One common question people have when learning to drive an automatic car is: how do park and neutral differ? In a manual car, you’ll typically use the neutral gear whenever you’re stationary. However, with an automatic car, you should only use neutral if you still intend to move. If you have parked and need the wheels to lock in place, use the park option instead.
Starting the engine in an automatic is a little different. Once you’ve turned the car on, you will need to hold down the brake pedal firmly before the car will start. Then, when the engine has started and you’re ready to move), you then press down on the accelerator.
Automatic cars don’t have a clutch. While this can seem like it should be easier, this isn’t entirely true, as there’s a good chance your muscle memory could leave you trying to use the clutch with your left foot (when there isn’t one).
Now, this won’t be too much of an issue usually – but if your muscle memory kicks in when the left foot is over the brake pedal, you could invariably end up in an accident! As such, it’s usually recommended just to use your right foot, and try not to use your left foot at all.
Another clutch-related change is that you won’t have a “bite point” in an automatic car. If you need to move slowly (such as for reversing out of a parking space), slowly raising your foot from the brake pedal is the best approach, which will allow you to begin “creeping.”
In certain scenarios, if the automatic transmission isn’t doing the job, you can temporarily override the automatic gearbox and put the car into a lower gear by pressing firmly down on the accelerator. This will allow you to speed up more quickly, which is crucial if you need to get out of the way in an emergency.

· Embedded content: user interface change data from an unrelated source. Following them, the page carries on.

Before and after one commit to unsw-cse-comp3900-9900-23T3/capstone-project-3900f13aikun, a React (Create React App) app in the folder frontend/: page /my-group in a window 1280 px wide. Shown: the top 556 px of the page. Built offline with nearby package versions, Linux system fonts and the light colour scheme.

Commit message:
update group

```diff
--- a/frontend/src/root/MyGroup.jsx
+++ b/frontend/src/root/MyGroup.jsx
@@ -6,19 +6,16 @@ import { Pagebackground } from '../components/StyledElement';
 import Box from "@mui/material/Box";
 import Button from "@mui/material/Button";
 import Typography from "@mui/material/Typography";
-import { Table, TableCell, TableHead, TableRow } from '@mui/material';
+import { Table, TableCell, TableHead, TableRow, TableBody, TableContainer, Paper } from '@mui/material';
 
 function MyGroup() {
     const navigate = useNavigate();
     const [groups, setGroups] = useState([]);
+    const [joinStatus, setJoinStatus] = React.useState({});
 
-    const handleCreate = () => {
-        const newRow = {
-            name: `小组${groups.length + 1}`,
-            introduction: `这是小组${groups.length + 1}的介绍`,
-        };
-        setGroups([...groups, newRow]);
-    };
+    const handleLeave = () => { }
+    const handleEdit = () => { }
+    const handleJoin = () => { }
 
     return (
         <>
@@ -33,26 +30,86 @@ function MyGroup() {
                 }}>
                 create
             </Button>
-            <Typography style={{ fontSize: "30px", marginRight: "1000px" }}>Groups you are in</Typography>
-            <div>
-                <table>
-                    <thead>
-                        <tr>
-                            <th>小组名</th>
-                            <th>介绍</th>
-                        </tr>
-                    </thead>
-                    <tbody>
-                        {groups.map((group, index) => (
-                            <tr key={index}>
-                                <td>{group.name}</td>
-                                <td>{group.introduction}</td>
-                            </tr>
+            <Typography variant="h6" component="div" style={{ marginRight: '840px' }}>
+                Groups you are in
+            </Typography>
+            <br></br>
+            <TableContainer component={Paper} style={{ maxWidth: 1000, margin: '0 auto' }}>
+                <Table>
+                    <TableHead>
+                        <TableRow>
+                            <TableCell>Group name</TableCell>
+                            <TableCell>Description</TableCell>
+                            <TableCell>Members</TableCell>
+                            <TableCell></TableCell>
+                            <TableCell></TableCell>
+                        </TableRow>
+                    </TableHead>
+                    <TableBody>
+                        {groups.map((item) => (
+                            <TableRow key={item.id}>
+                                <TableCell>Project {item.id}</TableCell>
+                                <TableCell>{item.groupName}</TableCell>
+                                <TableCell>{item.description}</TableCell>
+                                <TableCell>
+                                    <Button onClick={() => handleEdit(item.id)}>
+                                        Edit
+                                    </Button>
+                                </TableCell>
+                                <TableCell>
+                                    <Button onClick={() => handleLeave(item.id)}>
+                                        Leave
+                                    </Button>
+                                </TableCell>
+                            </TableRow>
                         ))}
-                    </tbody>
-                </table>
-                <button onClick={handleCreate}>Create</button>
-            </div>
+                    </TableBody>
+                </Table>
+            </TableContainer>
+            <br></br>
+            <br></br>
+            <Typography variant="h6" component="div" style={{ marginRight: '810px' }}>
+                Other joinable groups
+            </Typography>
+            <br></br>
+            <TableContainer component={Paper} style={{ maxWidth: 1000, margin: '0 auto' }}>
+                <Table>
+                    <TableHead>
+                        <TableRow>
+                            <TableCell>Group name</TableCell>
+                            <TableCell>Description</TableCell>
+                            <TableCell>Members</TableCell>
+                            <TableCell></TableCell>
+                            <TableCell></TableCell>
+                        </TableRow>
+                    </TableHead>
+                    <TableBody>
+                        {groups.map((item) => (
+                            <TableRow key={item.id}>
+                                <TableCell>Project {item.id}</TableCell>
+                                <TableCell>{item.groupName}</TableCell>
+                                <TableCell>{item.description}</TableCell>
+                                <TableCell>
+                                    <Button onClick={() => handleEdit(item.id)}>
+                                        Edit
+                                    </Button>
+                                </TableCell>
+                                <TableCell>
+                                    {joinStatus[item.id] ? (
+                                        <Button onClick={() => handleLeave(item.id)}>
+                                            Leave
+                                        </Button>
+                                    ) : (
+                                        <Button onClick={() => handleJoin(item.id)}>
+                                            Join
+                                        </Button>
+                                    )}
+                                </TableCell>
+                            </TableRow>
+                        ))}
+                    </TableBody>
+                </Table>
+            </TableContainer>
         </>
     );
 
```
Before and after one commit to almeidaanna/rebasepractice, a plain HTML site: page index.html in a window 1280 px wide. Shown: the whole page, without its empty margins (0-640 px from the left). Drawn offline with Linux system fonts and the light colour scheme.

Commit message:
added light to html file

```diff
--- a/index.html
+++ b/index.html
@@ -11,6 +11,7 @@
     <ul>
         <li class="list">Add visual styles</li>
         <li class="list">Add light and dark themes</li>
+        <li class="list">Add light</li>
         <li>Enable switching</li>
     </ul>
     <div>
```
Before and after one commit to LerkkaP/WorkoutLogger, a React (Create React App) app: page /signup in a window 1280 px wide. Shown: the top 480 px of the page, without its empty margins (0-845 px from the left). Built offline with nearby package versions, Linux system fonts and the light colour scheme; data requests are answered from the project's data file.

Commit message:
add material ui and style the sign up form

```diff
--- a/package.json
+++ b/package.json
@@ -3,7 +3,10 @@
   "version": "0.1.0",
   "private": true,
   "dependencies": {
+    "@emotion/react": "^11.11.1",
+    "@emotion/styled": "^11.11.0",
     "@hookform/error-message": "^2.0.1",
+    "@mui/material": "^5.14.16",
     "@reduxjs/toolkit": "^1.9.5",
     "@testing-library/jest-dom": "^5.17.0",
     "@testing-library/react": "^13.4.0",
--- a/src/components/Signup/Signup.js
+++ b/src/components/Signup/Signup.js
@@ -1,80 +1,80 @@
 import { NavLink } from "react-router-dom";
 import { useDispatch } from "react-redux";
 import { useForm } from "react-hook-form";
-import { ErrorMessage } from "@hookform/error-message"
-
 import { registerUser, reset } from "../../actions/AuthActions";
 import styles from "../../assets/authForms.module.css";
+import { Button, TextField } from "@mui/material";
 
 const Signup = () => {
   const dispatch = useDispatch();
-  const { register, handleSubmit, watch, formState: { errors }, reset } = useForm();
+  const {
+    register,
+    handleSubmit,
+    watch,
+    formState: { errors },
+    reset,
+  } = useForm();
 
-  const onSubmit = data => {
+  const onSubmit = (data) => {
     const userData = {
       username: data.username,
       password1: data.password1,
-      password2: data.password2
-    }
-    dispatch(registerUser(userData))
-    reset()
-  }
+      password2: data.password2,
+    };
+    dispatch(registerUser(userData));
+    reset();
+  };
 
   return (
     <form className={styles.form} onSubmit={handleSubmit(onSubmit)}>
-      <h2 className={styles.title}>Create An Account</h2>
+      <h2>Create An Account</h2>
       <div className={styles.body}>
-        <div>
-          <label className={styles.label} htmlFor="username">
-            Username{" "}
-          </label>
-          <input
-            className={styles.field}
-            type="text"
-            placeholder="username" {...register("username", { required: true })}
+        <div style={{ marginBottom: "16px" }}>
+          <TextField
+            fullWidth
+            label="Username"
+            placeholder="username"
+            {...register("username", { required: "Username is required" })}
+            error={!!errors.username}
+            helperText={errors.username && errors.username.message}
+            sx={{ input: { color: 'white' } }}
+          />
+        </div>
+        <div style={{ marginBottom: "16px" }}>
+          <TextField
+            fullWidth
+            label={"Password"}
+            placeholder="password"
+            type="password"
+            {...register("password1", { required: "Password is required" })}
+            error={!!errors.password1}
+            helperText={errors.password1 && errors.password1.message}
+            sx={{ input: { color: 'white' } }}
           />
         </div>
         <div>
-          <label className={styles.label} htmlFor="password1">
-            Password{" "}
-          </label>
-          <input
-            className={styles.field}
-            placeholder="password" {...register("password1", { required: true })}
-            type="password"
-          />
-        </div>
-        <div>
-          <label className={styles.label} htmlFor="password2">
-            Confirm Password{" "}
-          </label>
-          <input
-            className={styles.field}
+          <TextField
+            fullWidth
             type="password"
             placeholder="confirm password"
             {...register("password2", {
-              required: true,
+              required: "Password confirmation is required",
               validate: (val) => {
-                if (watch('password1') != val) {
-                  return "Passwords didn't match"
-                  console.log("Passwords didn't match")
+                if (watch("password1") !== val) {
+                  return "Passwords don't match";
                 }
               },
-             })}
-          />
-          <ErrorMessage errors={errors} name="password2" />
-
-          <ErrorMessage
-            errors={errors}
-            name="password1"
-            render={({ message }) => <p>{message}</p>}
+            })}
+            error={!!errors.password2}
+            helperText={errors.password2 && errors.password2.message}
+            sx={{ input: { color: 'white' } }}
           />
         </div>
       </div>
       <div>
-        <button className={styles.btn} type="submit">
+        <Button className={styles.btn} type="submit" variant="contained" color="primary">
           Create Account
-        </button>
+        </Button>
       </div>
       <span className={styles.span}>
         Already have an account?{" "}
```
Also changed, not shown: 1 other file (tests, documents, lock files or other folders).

If you’ve been having trouble with driving your automatic car, there’s a lot to keep in mind. Starting with the core basics of how automatics work can be a significant help, but from there, a lot of it simply comes down to practice. Luckily, once you get used to driving an automatic, it should become a lot easier overall.